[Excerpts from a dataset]
=-=-=-=-=

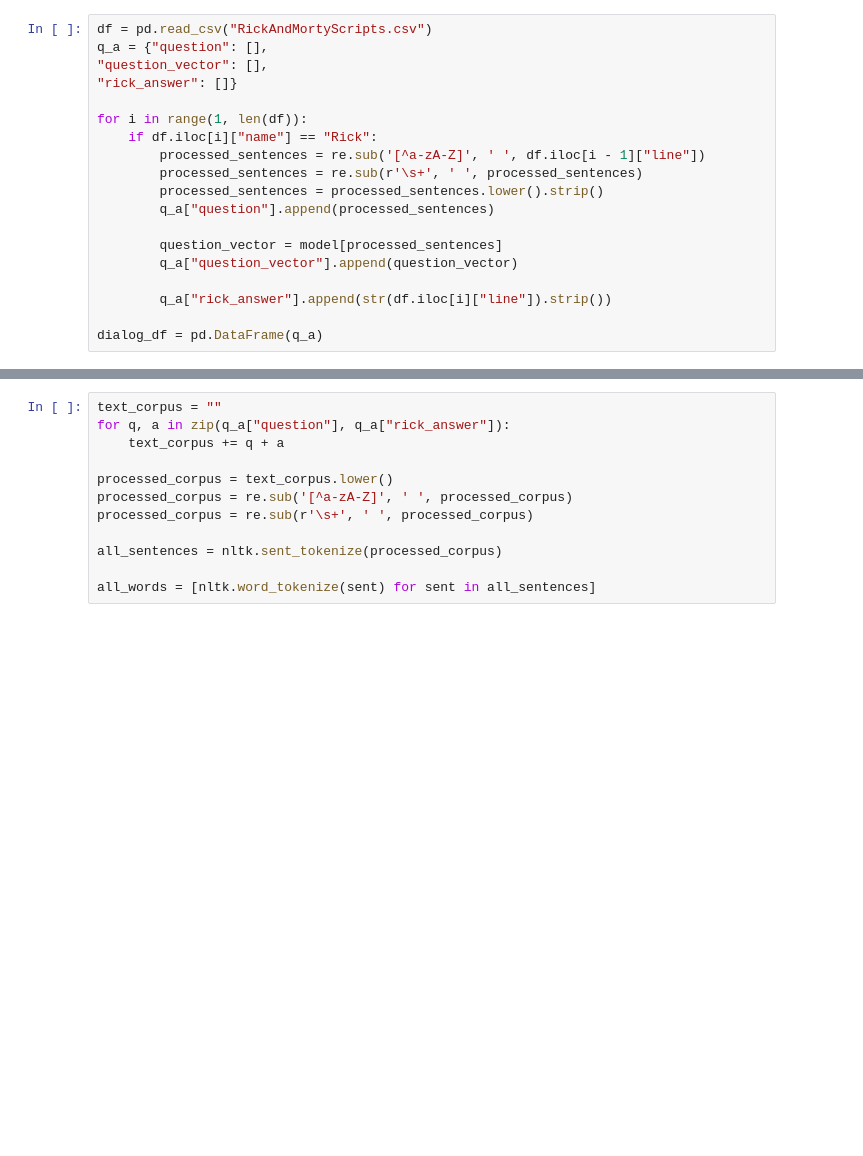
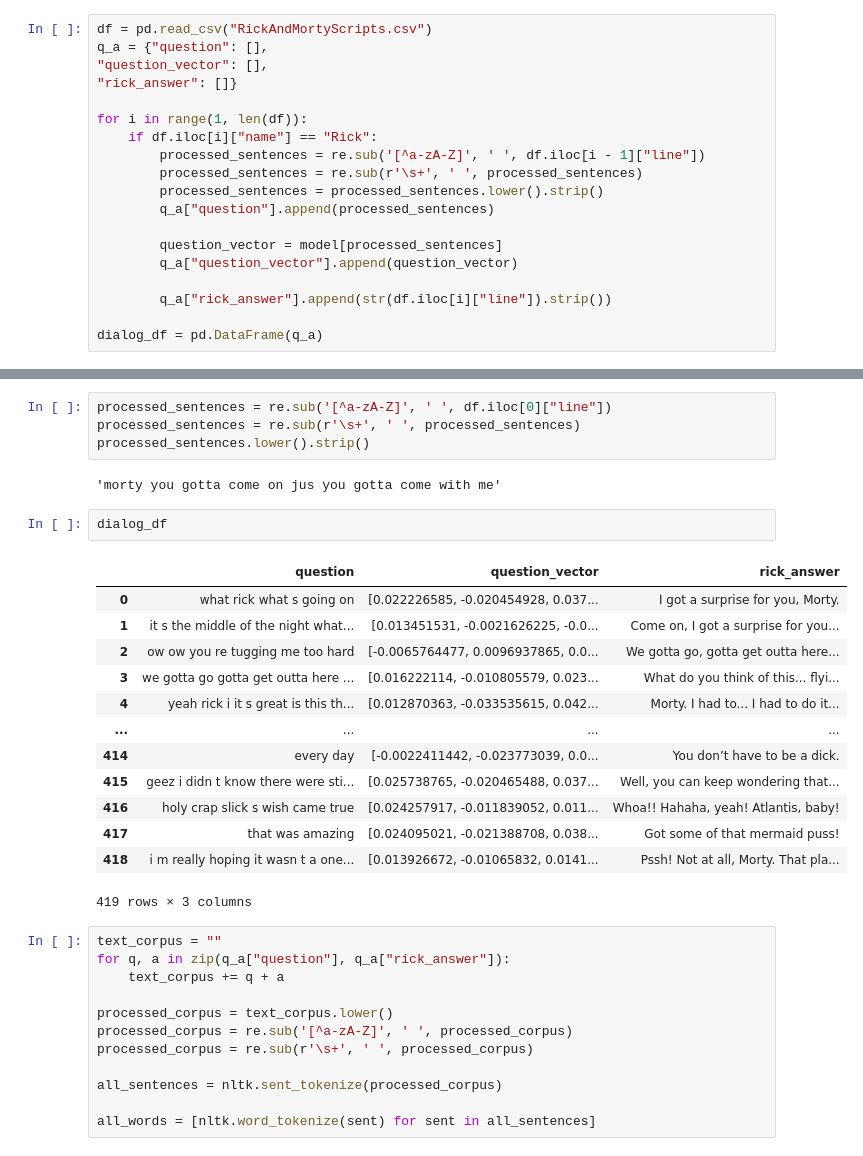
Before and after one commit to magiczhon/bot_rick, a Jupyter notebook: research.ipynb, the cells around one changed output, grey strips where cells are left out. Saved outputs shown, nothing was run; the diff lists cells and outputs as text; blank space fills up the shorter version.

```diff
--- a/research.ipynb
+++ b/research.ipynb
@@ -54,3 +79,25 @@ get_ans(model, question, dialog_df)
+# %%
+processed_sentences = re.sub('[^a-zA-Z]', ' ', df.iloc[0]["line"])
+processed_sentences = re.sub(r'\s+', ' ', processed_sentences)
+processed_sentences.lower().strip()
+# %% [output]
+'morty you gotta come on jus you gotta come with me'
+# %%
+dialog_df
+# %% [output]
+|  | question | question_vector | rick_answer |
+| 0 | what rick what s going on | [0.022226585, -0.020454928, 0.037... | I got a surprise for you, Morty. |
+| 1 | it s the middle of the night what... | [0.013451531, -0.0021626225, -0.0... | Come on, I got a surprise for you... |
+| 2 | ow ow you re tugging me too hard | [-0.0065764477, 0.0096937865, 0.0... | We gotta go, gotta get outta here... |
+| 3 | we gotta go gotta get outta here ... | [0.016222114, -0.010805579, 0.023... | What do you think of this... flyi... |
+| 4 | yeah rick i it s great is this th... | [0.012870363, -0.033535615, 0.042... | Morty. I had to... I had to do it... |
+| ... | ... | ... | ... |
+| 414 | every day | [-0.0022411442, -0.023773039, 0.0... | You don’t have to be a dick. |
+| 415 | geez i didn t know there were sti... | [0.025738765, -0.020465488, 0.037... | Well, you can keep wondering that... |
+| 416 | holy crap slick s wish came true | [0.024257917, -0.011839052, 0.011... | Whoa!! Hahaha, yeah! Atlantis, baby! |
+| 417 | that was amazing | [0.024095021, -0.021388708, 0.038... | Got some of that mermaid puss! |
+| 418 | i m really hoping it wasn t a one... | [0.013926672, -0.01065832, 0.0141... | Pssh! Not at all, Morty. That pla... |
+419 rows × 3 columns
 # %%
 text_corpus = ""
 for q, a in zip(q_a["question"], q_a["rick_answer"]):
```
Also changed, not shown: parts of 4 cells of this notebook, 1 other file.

=-=-=-=-=

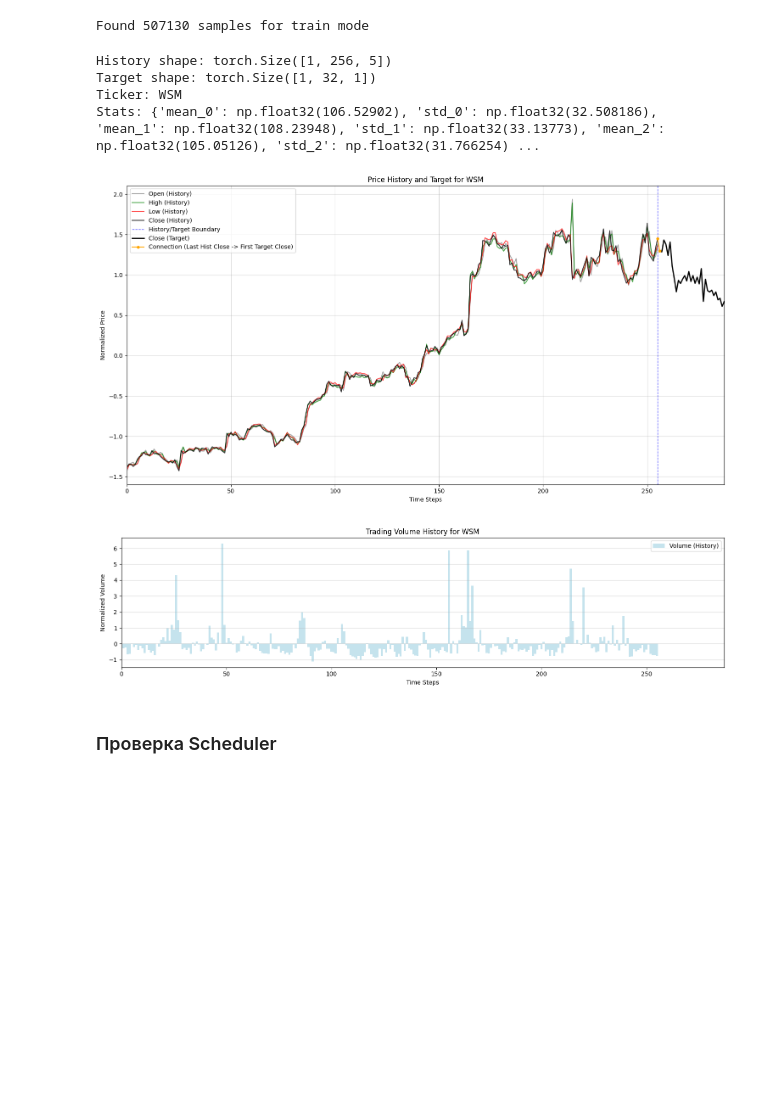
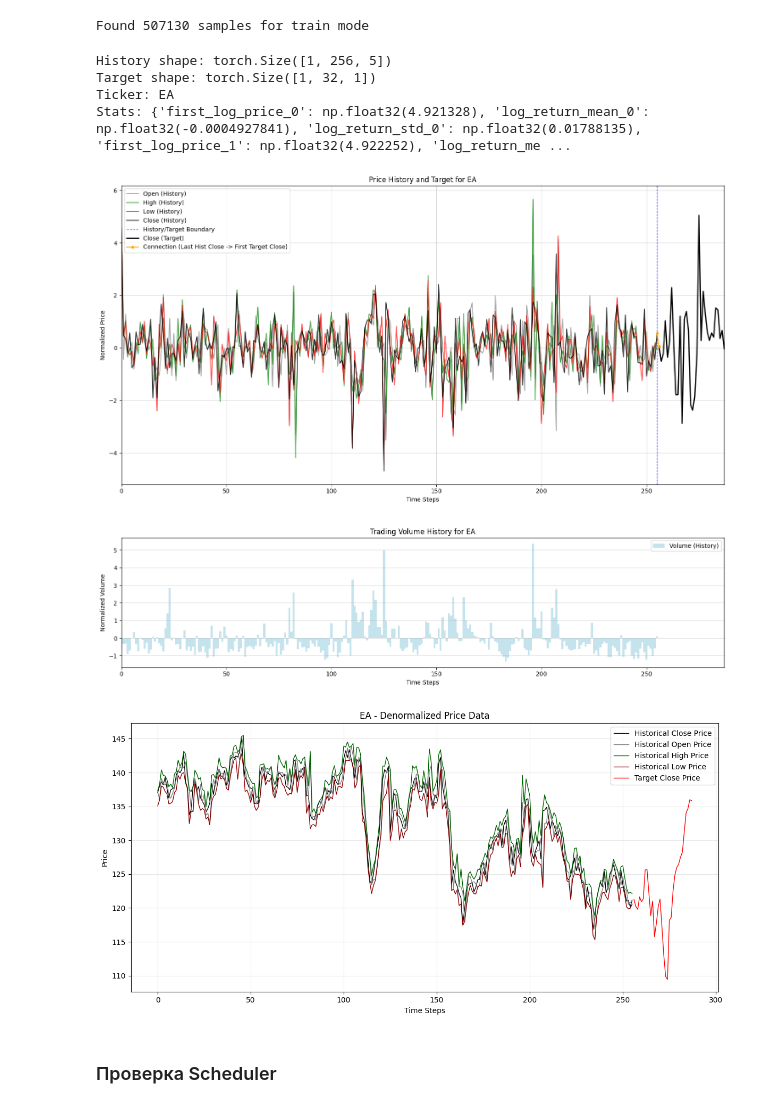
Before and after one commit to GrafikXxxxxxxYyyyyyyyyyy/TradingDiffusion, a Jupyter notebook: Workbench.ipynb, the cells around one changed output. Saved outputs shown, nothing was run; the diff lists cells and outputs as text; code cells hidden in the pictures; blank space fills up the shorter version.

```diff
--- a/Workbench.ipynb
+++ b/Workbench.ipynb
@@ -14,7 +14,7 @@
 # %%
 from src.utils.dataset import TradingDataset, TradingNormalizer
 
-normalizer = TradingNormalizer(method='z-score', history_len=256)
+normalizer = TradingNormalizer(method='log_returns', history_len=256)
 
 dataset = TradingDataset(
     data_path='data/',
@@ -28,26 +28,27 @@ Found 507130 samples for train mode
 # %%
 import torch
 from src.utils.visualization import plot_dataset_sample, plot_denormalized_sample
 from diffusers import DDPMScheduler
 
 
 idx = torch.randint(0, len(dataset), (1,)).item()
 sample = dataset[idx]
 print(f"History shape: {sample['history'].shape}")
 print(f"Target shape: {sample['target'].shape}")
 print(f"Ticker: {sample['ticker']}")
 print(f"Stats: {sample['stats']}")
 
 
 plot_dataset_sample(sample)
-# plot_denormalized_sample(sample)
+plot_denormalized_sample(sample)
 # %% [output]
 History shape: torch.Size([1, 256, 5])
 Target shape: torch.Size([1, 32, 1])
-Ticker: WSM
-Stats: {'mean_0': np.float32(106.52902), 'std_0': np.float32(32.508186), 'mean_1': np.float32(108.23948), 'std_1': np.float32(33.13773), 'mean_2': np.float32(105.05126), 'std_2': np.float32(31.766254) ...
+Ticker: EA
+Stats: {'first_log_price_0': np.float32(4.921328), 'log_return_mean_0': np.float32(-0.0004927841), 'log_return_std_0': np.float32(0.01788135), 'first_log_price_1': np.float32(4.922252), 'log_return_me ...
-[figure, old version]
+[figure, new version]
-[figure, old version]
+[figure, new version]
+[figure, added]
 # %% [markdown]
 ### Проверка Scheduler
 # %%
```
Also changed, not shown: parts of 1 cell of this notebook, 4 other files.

=-=-=-=-=

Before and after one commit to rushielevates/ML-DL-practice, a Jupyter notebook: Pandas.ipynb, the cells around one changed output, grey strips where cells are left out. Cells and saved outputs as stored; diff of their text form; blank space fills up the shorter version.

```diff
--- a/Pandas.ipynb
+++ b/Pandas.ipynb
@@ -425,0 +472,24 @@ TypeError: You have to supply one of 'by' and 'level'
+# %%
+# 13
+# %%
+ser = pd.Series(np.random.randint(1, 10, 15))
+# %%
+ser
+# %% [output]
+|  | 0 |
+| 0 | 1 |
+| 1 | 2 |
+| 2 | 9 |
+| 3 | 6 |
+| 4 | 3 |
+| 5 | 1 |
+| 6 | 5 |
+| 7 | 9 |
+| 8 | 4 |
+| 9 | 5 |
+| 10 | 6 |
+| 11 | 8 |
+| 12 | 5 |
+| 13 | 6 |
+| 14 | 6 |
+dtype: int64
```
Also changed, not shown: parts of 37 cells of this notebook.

=-=-=-=-=

= TASK BRIEF =
Gather every line from the entries above where the word "have" appears, and copy them.

= FINISHED EXERCISE =
+| 414 | every day | [-0.0022411442, -0.023773039, 0.0... | You don’t have to be a dick. |
@@ -425,0 +472,24 @@ TypeError: You have to supply one of 'by' and 'level'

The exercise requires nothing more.